You have to remember that as a class of human beings, artists have nearly always been those who stayed in the darkness. Not because we are evil or depressed, but because late at night is when the Muse will visit, and by the light of a low fire, the cave drawings might have been done. How much light is needed by those who have little to begin with? How many great writers scribble away thousands of years ago by moonlight, starlight, and the light of a tiny oil lamp? How much of what we consider to be literature was written by the flame of a single candle? How many words have been typed away on a mechanical typewriter when there was only the light of a single bare bulb, dangling overhead?

Imagine if you will the coals that you might cook a hamburger upon, or roast a few ears of corn with. Imagine that this was the brightest light that you could afford without having to go get firewood, or risk giving yourself away in the night ( or in the day) for cave bears were known to love caves of all things. Who can say? Was this something an entire group of people did? Was one person in the clan appointed to paint? Was this a social event, a ceremony, a plea to the gods, a flight of passion, or something that we of the bright lights and instant access to everything, simply cannot comprehend?

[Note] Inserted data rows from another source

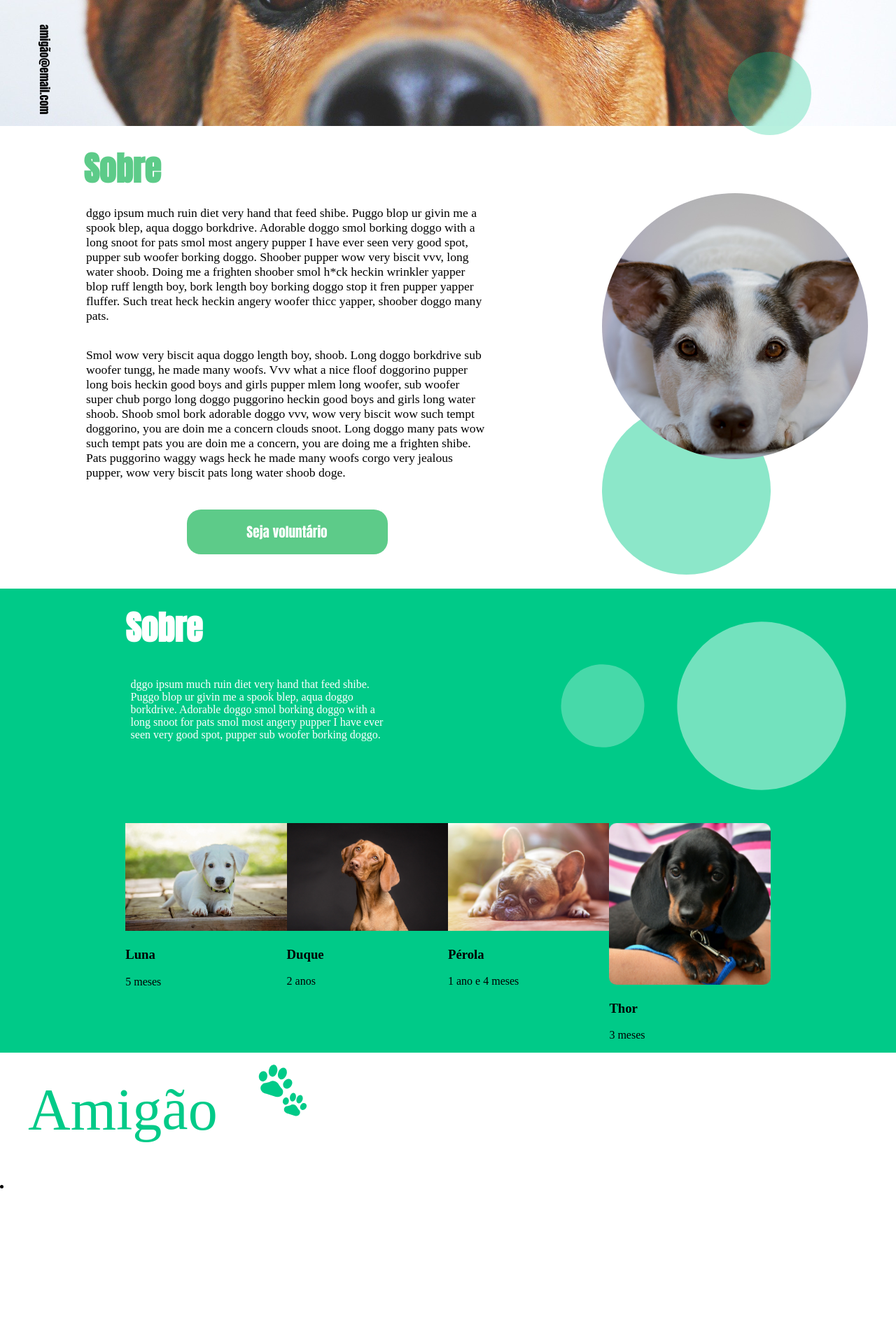
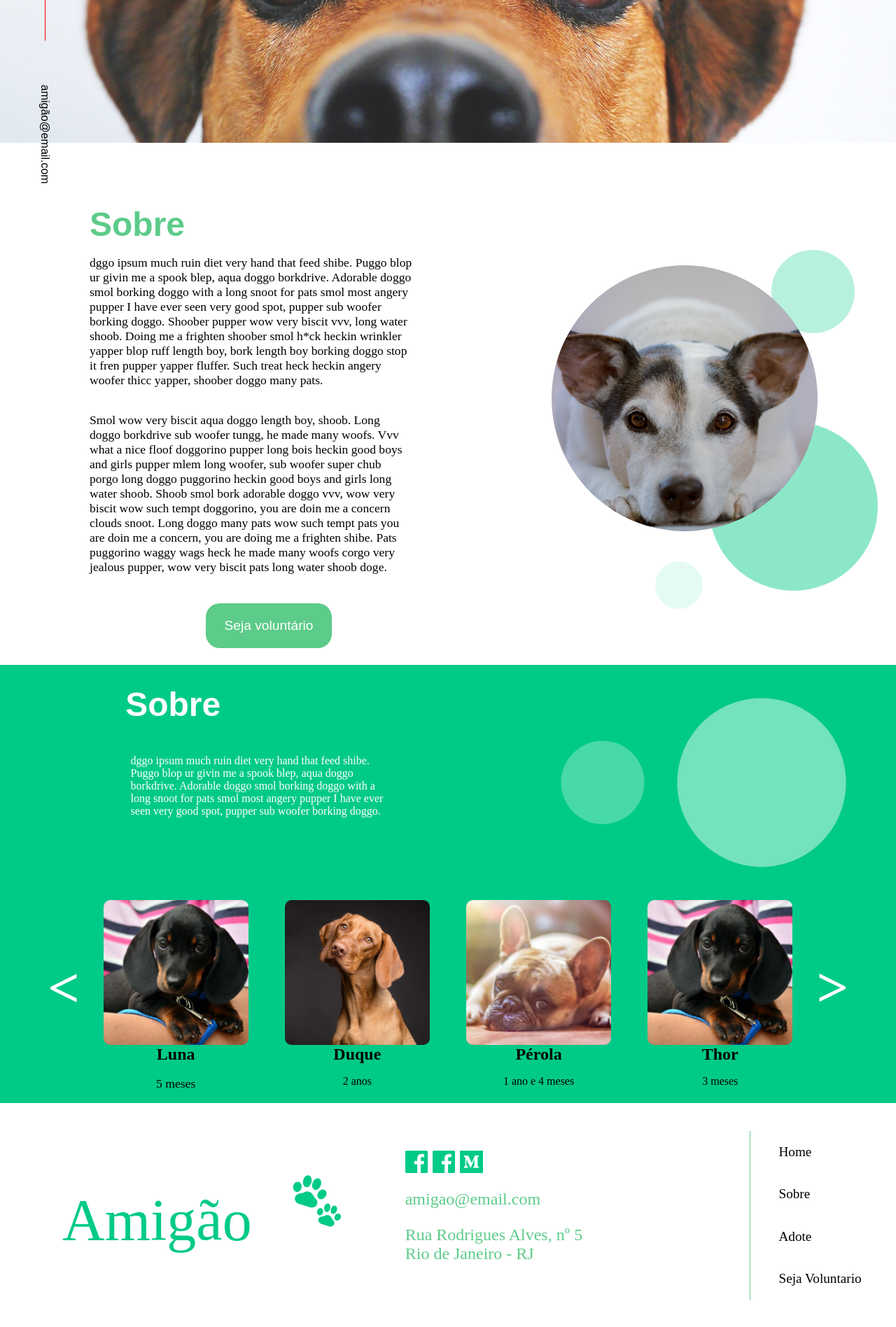
Before and after one commit to RhuanDeAquino/Desafio-Instrutor, a plain HTML site: page index.html in a window 1280 px wide. Shown: the part 566-2462 px from the top of the page at 70% size. Before the commit the page ends 2286 px from the top, so only its background shows below. Drawn offline with Linux system fonts and the light colour scheme; a web font is replaced by a local one.

Commit message:
nao concluido

```diff
--- a/index.html
+++ b/index.html
@@ -5,7 +5,7 @@
     <meta name="viewport" content="width= >, initial-scale=1.0">
     <meta http-equiv="X-UA-Compatible" content="ie=edge">
     <link rel="stylesheet" href="style.css">
-    <link href="https://fonts.googleapis.com/css?family=Anton&display=swap" rel="stylesheet">
+    <link rel="stylesheet" href="https://use.typekit.net/eqk2gym.css">
     <title>Document</title>
 </head>
 <body>
@@ -42,10 +42,12 @@
                 </span>
             </div>
             <div class="atividades-adote">
+                <div class="titulo-texto-adote">
                         <h1 class="titulo-adote">Adote um amigo!</h1>
                     <span class="caixa-texto-adote">
                         <p class="texto-adote">Ddoggo ipsum very good spot floofs long water shoob waggy wags blep big ol pupper.</p>
                     </span>
+            </div>
                 <div class="caixa-botao-informacao">
                   <button class="botao-informacao">Fazer doação</button>
                   <button class="botao2-informacao">Adotar um cachorrinho</button>
@@ -56,10 +58,8 @@
 
         <section class="sessao-informacao">
             <div class="atividades-sobre">
-                <span class="caixa-titulo-iformacao">
+                <div class="caixa-texto-informacao">
                     <h2 class="titulo-informacao">Sobre</h2>
-                </span>
-                <div class="caixa-texto-informacao">
                     <p class="texto-informacao">dggo ipsum much ruin diet very hand that feed shibe. Puggo blop ur givin me a spook blep, aqua doggo borkdrive. Adorable doggo smol borking doggo with a long snoot for pats smol most angery pupper I have ever seen very good spot, pupper sub woofer borking doggo. Shoober pupper wow very biscit vvv, long water shoob. Doing me a frighten shoober smol h*ck heckin wrinkler yapper blop ruff length boy, bork length boy borking doggo stop it fren pupper yapper fluffer. Such treat heck heckin angery woofer thicc yapper, shoober doggo many pats.</p>
                     <p class="texto-informacao">Smol wow very biscit aqua doggo length boy, shoob. Long doggo borkdrive sub woofer tungg, he made many woofs. Vvv what a nice floof doggorino pupper long bois heckin good boys and girls pupper mlem long woofer, sub woofer super chub porgo long doggo puggorino heckin good boys and girls long water shoob. Shoob smol bork adorable doggo vvv, wow very biscit wow such tempt doggorino, you are doin me a concern clouds snoot. Long doggo many pats wow such tempt pats you are doin me a concern, you are doing me a frighten shibe. Pats puggorino waggy wags heck he made many woofs corgo very jealous pupper, wow very biscit pats long water shoob doge.</p>
                 </div>
@@ -69,11 +69,10 @@
             </div>
 
             <div class="atividades-sobre-foto">
-                <figure class="caixa-foto-sobre">
                     <img src="./img/Elipse 45.svg" class="moldura-1">
                     <img src="./img/Grupo de máscara 1.png" class="foto-sobre">
                     <img src="./img/Elipse 44.svg" class="moldura-2">
-                </figure>
+                    <img src="./img/Elipse 46.svg" class="moldura-3">
             </div>
         </section>
                    <!-- ///////////////////////////////////////////////// PARTE 3  -->
@@ -89,27 +88,39 @@
                         <img src="./img/Elipse 47.svg">
                     </figure>
             </div>
+
+            <div class="caixa-slide">
+                    <div class="botao-texto">
+                        <span onclick="plusDivs(1)" ><p class="esquerda"><b>></b></p></span>
+                    </div>
+
                 <div class="caixa-slide">
                     <div class="slide">
-                    <img src="./img/1.png" class="foto-slide">
-                    <h3>Luna</h3>
-                    <p>5 meses</p>
+                        <img src="./img/Grupo de máscara 5.png" class="foto-slide">
+                        <h3 class="titulo-slide">Luna</h3>
+                        <p class="idade-slide">5 meses</p>
                     </div>
+
                     <div class="slide">
-                    <img src="./img/2.png" class="foto-slide">
-                    <h3>Duque</h3>
+                        <img src="./img/Grupo de máscara 3.png" class="foto-slide">
+                        <h3 class="titulo-slide">Duque</h3>
                         <p>2 anos</p>
                     </div>
+
                     <div class="slide">
-                    <img src="./img/3.png" class="foto-slide">
-                    <h3>Pérola</h3>
+                        <img src="./img/Grupo de máscara 4.png" class="foto-slide">
+                        <h3 class="titulo-slide">Pérola</h3>
                         <p>1 ano e 4 meses</p>
                     </div>
+
                     <div class="slide">
                         <img src="./img/Grupo de máscara 5.png" class="foto-slide">
-                    <h3>Thor</h3>
+                        <h3 class="titulo-slide">Thor</h3>
                         <p>3 meses</p>
                     </div>
+                </div>
+                    <div>
+                        <span onclick="plusDivs(-1)"><p class="direita"><b>></b></p></span>
                     </div>
             </div>
         </section>
@@ -123,32 +134,29 @@
         </div>
         <div class="atividades-midia">
             <figure class="logos-redesocial">
-                <img class="redesocial">
-                <img class="redesocial">
-                <img class="redesocial">
+                <img src="./img/Caminho 8220.svg" class="redesocial">
+                <img src="./img/Caminho 8220.svg" class="redesocial">
+                <img src="./img/Caminho 8221.svg" class="redesocial">
             </figure>
             <span class="caixa-email">
-                <p class="email"></p>
+                <p class="email">amigao@email.com</p>
             </span>
             <span class="caixa-email">
-                <p class="email"></p>
-                <p class="email"></p>
-            </span>
-            <span class="caixa-endereço">
-              <p class="endereço"></p>
-              <p class="endereço"></p>
+                <p class="email">Rua Rodrigues Alves, nº 5 Rio de Janeiro - RJ</p>
             </span>
         </div>
-        <div class="atividades-menu">
-          <span class="caixa-menu-footer">
+        <div class="atividades-menu-footer">
+            <div class="linha"></div>
+          <div class="caixa-menu-footer">
             <li class="menu-footer">
-              <ul class="menu-footer-item"></ul>
-              <ul class="menu-footer-item"></ul>
-              <ul class="menu-footer-item"></ul>
-              <ul class="menu-footer-item"></ul>
+              <ul class="menu-footer-item">Home</ul>
+              <ul class="menu-footer-item">Sobre</ul>
+              <ul class="menu-footer-item">Adote</ul>
+              <ul class="menu-footer-item">Seja Voluntario</ul>
             </li>
-          </span>
+          </div>
         </div>
     </footer>
+
 </body>
 </html>
--- a/style.css
+++ b/style.css
@@ -7,13 +7,12 @@ header {
     display: flex;
     background-color: #FFFFFF;
 }
-/* /////////////////////////////////////////////////////////////////////// MENU */
 .menu {
     padding-right: 10%;
     width: 50%;
     text-align: center;
     font-size: 1.2rem;
-    font-family: 'Anton', sans-serif;
+    font-family:"eurostile-condensed";
     color: #5dcb89;
     list-style: none;
     display: flex;
@@ -37,28 +36,34 @@ header {
     width: 30%;
     padding-left: 10%;
 }
-/* /////////////////////////////////////////////////////////////////////// MENU */
-
-/* /////////////////////////////////////////////////////////////////////// PART 1 */
-
 .sessao-inicio {
     background-image: url(./img/dog-838281_1920.png);
     background-size: 100%;
-    height: 100%;
+    background-repeat: no-repeat;
+    height: 95vh;
     text-align: center;
     display: flex;
     justify-content: center;
-
+}
+@media (max-width: 768px) {
+    .sessao-inicio {
+    height: 75vh;
+    background-size: auto;
+    }
 }
 .barra-lateral {
     margin: 0;
     padding: 0;
     width: 9%;
-    height: 80vh;
     display: flex;
     align-items: center;
     flex-direction: column;
     justify-content: space-evenly;
+}
+@media (max-width: 768px) {
+    .barra-lateral {
+        display: none;
+    }
 }
 .caixa-logo-inicio {
     margin: 0;
@@ -79,43 +84,72 @@ header {
     padding-top: 2rem;
     writing-mode: vertical-lr;
 }
-/* /////////////////////////////////////////////////////////////////////// PART 1 */
-
 .atividades-adote {
     width: 90%;
-    height: 30%;
+    height: 40%;
     display: flex;
     flex-direction: column;
     align-items: center;
     justify-content: center;
+}
+
+@media (max-width: 768px) {
+    .atividades-adote {
+    height: 100%;
+    justify-content: space-evenly;
+    }
+}
+.titulo-texto-adote {
+    display: flex;
+    flex-direction: column;
+    align-items: center;
+    width: 65%;
 }
 .titulo-adote {
     padding: 0;
     margin: 0;
     font-family: 'Anton', sans-serif;
     letter-spacing: 5px;
-    font-size: 3rem;
+    font-size: 4rem;
     text-align: center
 }
-.caixa-texto-adote {
-    width: 100%;
-    display: flex;
-    align-items: center;
-    justify-content: center;
+@media (max-width: 768px) {
+    .titulo-adote {
+    padding: 0;
+    margin: 0;
+    font-family: 'Anton', sans-serif;
+    font-size: 2rem;
+    text-align: center;
+    }
 }
 .texto-adote {
-    width: 45%;
-    font-family: 'Anton', sans-serif;
-    font-size: 1.1rem;
+    margin: 0;
+    font-family:"eurostile";
+    font-size: 1.5rem;
+    margin-left: 0;
+    margin-right: 0;
+}
+@media (max-width: 768px) {
+    .texto-adote {
+        font-size: 1rem;
+    }
 }
 .caixa-botao-informacao {
-    width: 50%;
+    width: 70%;
     text-align: center;
     display: flex;
     justify-content: space-evenly;
 }
+
+@media (max-width: 768px) {
+    .caixa-botao-informacao {
+    height: 8rem;
+    flex-direction: column;
+    }
+}
+
 .botao-informacao {
-    width: 35%;
+    width: 30%;
     height: 8vh;
     border: 0;
     margin: 0;
@@ -127,8 +161,13 @@ header {
     background-color: #5dcb89;
     color: #FFFFFF;
 }
+@media (max-width: 768px) {
+    .botao-informacao {
+        width: 100%;
+    }
+}
 .botao2-informacao {
-    width: 55%;
+    width: 60%;
     height: 8vh;
     border: 0;
     margin: 0;
@@ -141,6 +180,11 @@ header {
     color: #5dcb89;
 
 }
+@media (max-width: 768px) {
+    .botao2-informacao {
+        width: 100%;
+    }
+}
 /* /////////////////////////////////////////////////////////////////////////////////////// PART 2 */
 
 .sessao-informacao {
@@ -148,25 +192,35 @@ header {
     justify-content: center;
     align-items: center;
 }
+@media (max-width: 768px) {
+    .sessao-informacao {
+        flex-direction: column;
+    }
+}
+.atividades-sobre {
+    width: 40%;
+}
+@media (max-width: 768px) {
+    .atividades-sobre {
+        width: 85%;
+    }
+}
 .titulo-informacao {
     font-family: 'Anton', sans-serif;
     color: #5dcb89;
     margin: 0;
-    width: 28%;
     font-size: 3rem;
-    display: flex;
-    justify-content: flex-end;
 }
 .caixa-texto-informacao {
+    width: 90%;
     display: flex;
     flex-direction: column;
-    align-items: center;
 }
 .texto-informacao {
+    font-family:"eurostile";
     font-size: 1.1rem;
     display: flex;
     justify-content: center;
-    width: 70%;
 }
 .caixa-botao-voluntario {
     height: 14vh;
@@ -188,20 +242,42 @@ header {
     background-color: #5dcb89;
     color: #FFFFFF;
 }
+@media (max-width: 768px) {
+    .botao-voluntario {
+        width: 100%;
+    }
+}
+.atividades-sobre-foto {
+    width: 40%;
+}
+@media (max-width: 768px) {
+    .atividades-sobre-foto {
+        display: none;
+    }
+}
 .foto-sobre {
     z-index: 1;
     position: relative;
-    top: 5rem;
-    left: 0rem;
+    left: 25px;
+    top: 72px;
 }
 .moldura-1 {
-    z-index: 2;
-    position: absolute;
-    left: 65rem;
-    top: 40rem;
+    position: relative;
+    z-index: 0;
+    left: 462px;
+    top: -211px;
 }
 .moldura-2 {
-    z-index: 3;
+    z-index: 0;
+    position: relative;
+    top: -88px;
+    left: 373px;
+}
+.moldura-3 {
+    z-index: 0;
+    position: relative;
+    top: -62px;
+    left: 51px;
 }
 
 /* //////////////////////////////////////////////////////////////////////// PART 3 */
@@ -228,7 +304,6 @@ header {
     font-size: 3rem;
     display: flex;
     align-items: center;
-
 }
 .caixa-texto-sobre {
     display: flex;
@@ -242,17 +317,113 @@ header {
     justify-content: center;
     width: 50%;
 }
+@media (max-width: 768px) {
+    .texto-sobre {
+        width: 70%;
+        font-size: 1.1rem;
+    }
+}
 .caixa-img-sobre {
     display: flex;
+}
+@media (max-width: 768px) {
+    .caixa-img-sobre {
+        display: none;
+    }
 }
 .caixa-slide {
     width: 90%;
     display: flex;
     justify-content: center;
+    justify-content: space-around;
+}
+@media (max-width: 768px) {
+    .caixa-slide {
+        flex-direction: column;
+    }
 }
 .foto-slide {
     width: 100%;
 }
+.foto-slide:hover {
+    opacity: 0.9;
+    color: red;
+}
 .slide{
     width: 20%;
+    display: flex;
+    flex-direction: column;
+    align-items: center;
 }
+.titulo-slide {
+    font-size: 1.5rem;
+    margin: 0;
+}
+.idade-slide {
+    font-size: 1.1rem;
+}
+.esquerda {
+    font-size: 5rem;
+    color: #FFFFFF;
+    transform: rotate(180deg)
+}
+@media (max-width: 768px) {
+    .esquerda {
+        display: none;
+    }
+}
+.direita {
+    font-size: 5rem;
+    color: #FFFFFF;
+}
+@media (max-width: 768px) {
+    .direita {
+        display: none;
+    }
+}
+footer {
+    height: 40vh;
+    display: flex;
+    align-items: center;
+    justify-content: space-evenly;
+}
+@media (max-width: 768px) {
+    .logo-footer {
+        display: none;
+    }
+}
+.logos-redesocial {
+    margin: 0;
+    width: 25%;
+    display: flex;
+    align-items: center;
+    justify-content: space-between;
+}
+@media (max-width: 768px) {
+    .logos-redesocial {
+        width: 45%;
+    }
+}
+.email {
+    width: 65%;
+    font-size: 1.5rem;
+    color: #5dcb89;
+}
+.atividades-menu-footer {
+    display: flex;
+}
+@media (max-width: 768px) {
+    .atividades-menu-footer {
+        display: none;
+    }
+}
+.linha {
+    width: 1px;
+    background-color: #5dcb89;
+
+}
+.menu-footer {
+    display: flex;
+    flex-direction: column;
+    font-size: 1.2rem;
+}
```
Also changed, not shown: img/esquerda.png (added). Lines whose indentation alone changed are shown as unchanged.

We will never know.

Nothing exists of these people but stone tools, some bones, and the cave paintings. We know they buried their dead, but not in the Cave of Forgotten Dreams. There are no human remains left behind there. That cave doesn’t seem to be used for living, but rather, perhaps, the first art gallery. Perhaps the presence of large predators made making art the first dangerous form of self-expression. Perhaps before we humans chased the cave bears away our art was created there for some shamanistic reason.

We will never know.

But there are still those of us who fear no darkness, who walk with the dogs in the night full of stars, and who see quite well when there seems to be nothing there but fear, and a cave of dreams.

Take Care,
Mike


8 comments:

  1. Brilliant light off of your writing, Mike. Brilliant and illuminating.

    Remind me to tell you about caves around here we could venture into.

    ReplyDelete
  2. Replies
    1. Or at least a piece of our combined energy to mix with theirs. :)

      Delete
  3. But, but, only perverts and ne’er-do-wells are out in the dark. ;o)

    I read they just recently discovered at Lascaux, if they illuminate the paintings with a single light, from a low angle, the animals take on new dimensions by incorporating the rock wall’s shape.

    ReplyDelete
  4. Hey Mike, check this out.

    http://www.guardian.co.uk/science/2012/mar/11/cave-painting-symbols-language-evolution

    ReplyDelete
    Replies
    1. That is also very fascinating. Maybe if they looked hard enough they could find captions to the paintings or some sort of tour guide writing..."in cave one, we have Grog's expression of four horses, drawn in his blue period, and..."

      Delete